For many years, multimillion-dollar national facilities have been the preserve of nuclear and particle physicists. But the idea of focusing funds and know-how in one place for the benefit of an entire research community is now igniting the imagination of photonics researchers as well.
On page 3 of this issue1, Ed Moses updates us on the progress of one of the most ambitious laser projects ever attempted. The National Ignition Facility (NIF) in the US will, when it is completed, be the most powerful laser in the world, producing short pulses of light that are intense enough to compress hydrogen atoms to the point that they fuse together. Achieving controlled nuclear fusion in the lab is arguably one of the biggest goals in physics today. Not only would it enable us to investigate the inner workings of our most important light source, the Sun, but it also promises a route to a relatively clean energy source at a time when the environmental impact and the availability of existing energy supplies are high on political and scientific agendas.
Achieving fusion without such large, expensive facilities would, of course, be the ideal solution. But claims that this is possible have been, on more than one occasion, the subject of intense controversy and passionate debate. Unless these alternative approaches really do prove themselves, and this seems increasingly unlikely, it is probable that large reactors of one type or another will be the only way of achieving the quantities of energy that the modern world craves.
But the road so far has not been smooth for the NIF. When Moses, now the director, joined in 1999, the project was already late and over budget. Add to this the ever prickly issue of nuclear weapons and you have a very good example of how such a massive logistical project can go very wrong and the large amount of money required to get things back on track. But over the past seven years, Moses and his colleagues have been slowly creeping towards their final goal. “We have met all of our schedules, milestones and budgets without fail. Yes, we did have a rocky start, nothing that we are proud of or that we are hiding either. But I think the world has come to an understanding that this is a successful endeavour at this point.”1
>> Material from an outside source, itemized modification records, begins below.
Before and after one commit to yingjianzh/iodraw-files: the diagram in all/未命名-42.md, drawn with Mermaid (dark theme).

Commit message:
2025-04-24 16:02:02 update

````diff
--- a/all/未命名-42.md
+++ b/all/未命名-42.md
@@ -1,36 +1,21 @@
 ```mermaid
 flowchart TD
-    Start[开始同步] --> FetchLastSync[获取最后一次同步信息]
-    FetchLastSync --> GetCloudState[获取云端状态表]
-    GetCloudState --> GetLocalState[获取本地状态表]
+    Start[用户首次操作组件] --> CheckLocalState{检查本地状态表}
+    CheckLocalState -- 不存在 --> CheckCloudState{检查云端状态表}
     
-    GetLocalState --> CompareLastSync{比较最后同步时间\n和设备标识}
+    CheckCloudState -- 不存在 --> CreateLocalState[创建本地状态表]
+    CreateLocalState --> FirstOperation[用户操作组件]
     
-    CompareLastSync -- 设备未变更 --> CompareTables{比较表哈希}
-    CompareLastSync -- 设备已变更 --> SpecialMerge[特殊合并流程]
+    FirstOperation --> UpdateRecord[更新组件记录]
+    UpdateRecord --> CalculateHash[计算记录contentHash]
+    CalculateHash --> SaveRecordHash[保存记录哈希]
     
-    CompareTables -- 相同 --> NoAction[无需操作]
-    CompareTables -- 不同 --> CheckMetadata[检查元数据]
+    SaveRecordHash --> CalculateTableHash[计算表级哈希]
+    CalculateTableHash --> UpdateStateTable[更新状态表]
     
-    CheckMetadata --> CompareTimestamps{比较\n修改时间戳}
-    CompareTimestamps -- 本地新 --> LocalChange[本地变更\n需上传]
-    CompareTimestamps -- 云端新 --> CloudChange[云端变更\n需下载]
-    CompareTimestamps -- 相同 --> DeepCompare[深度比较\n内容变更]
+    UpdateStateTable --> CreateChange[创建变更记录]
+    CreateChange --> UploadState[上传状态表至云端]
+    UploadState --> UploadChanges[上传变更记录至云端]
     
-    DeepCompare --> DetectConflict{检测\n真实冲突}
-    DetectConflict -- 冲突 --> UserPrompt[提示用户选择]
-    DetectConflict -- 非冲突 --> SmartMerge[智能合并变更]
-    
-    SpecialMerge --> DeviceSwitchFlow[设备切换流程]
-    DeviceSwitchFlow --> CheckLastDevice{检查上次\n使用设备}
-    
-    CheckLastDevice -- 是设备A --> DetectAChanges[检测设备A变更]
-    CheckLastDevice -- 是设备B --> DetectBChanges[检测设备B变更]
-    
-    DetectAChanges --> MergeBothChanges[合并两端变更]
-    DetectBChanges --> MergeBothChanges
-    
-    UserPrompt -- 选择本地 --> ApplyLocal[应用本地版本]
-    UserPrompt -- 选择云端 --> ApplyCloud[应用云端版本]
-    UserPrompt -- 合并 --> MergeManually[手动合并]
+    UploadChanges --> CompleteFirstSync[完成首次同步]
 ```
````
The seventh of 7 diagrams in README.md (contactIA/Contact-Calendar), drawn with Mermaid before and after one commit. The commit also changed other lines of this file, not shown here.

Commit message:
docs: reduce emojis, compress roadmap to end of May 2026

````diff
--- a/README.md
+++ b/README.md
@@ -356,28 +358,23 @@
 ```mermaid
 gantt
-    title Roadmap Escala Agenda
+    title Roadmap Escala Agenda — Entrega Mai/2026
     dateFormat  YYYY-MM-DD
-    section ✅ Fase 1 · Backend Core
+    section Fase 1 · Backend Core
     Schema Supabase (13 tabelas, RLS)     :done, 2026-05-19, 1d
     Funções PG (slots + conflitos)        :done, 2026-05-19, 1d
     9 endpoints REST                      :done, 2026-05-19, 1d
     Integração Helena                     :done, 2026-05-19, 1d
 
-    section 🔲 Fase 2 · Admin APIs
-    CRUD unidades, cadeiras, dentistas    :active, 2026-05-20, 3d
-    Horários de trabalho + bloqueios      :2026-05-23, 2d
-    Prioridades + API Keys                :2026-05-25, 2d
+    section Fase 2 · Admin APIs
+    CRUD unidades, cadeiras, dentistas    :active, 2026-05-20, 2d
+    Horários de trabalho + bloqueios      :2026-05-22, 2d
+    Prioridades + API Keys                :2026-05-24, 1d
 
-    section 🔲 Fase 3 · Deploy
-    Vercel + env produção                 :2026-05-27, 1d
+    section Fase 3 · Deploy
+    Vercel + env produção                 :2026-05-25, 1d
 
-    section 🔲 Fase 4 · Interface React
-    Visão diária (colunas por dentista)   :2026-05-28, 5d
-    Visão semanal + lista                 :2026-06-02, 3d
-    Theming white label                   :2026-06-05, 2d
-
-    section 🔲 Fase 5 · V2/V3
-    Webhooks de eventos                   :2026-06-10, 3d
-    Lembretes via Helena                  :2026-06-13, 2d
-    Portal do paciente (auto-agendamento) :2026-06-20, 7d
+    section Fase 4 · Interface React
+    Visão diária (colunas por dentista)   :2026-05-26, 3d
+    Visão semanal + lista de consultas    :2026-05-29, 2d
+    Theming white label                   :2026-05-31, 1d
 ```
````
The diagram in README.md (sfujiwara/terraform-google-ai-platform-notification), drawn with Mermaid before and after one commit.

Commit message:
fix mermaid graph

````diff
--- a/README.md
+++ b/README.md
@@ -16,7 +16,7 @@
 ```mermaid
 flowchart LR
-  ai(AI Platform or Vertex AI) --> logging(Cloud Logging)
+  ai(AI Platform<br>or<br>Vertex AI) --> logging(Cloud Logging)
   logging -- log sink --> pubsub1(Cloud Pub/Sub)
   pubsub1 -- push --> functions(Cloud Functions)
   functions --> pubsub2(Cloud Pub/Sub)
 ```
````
And it is not just Moses and the US Department of Energy and the US Congress (who approved the allocation of the $3.5 billion needed to build the NIF) that can see the long-term potential of such large-scale facilities. The European Strategy Forum on Research Infrastructures (ESFRI) was established in 2002 to provide “a coherent approach to policy-making on large research facilities in Europe, and to act as an incubator for international negotiations about concrete initiatives”2. In 2006, ESFRI compiled a shortlist of 35 projects3, from across the biological and physical sciences, that they thought were worthy of the financial support of European governments. Of these, six have a significant photonics component. In addition to a number of projects that use optical systems such as LIDAR for environmental monitoring, the proposals include a European version of the NIF (HIPER), a free-electron laser at wavelengths from the infrared through to soft X-rays (IRUVX-FEL), the European Extremely Large Telescope, and a high-intensity laser that generates optical pulses a million times shorter than those of he NIF (ELI, ref. 4).
Of course, it is important to acknowledge the knock-on effects on smaller-scale research as such facilities soak up a sizable proportion of the available funding. But such centres are crucial for sparking new research themes that can, in the future, be studied in an average-sized university lab. New advances in high-intensity optical components that result from research at the NIF will ensure that many scientists are able to enjoy the benefits that such a technological marvel can provide. Hopefully, when the first experiments begin at the NIF, probably in 2010, it will become clear that despite the set backs that are almost inevitable with projects of this size large-scale collaboration does yield long-term achievements.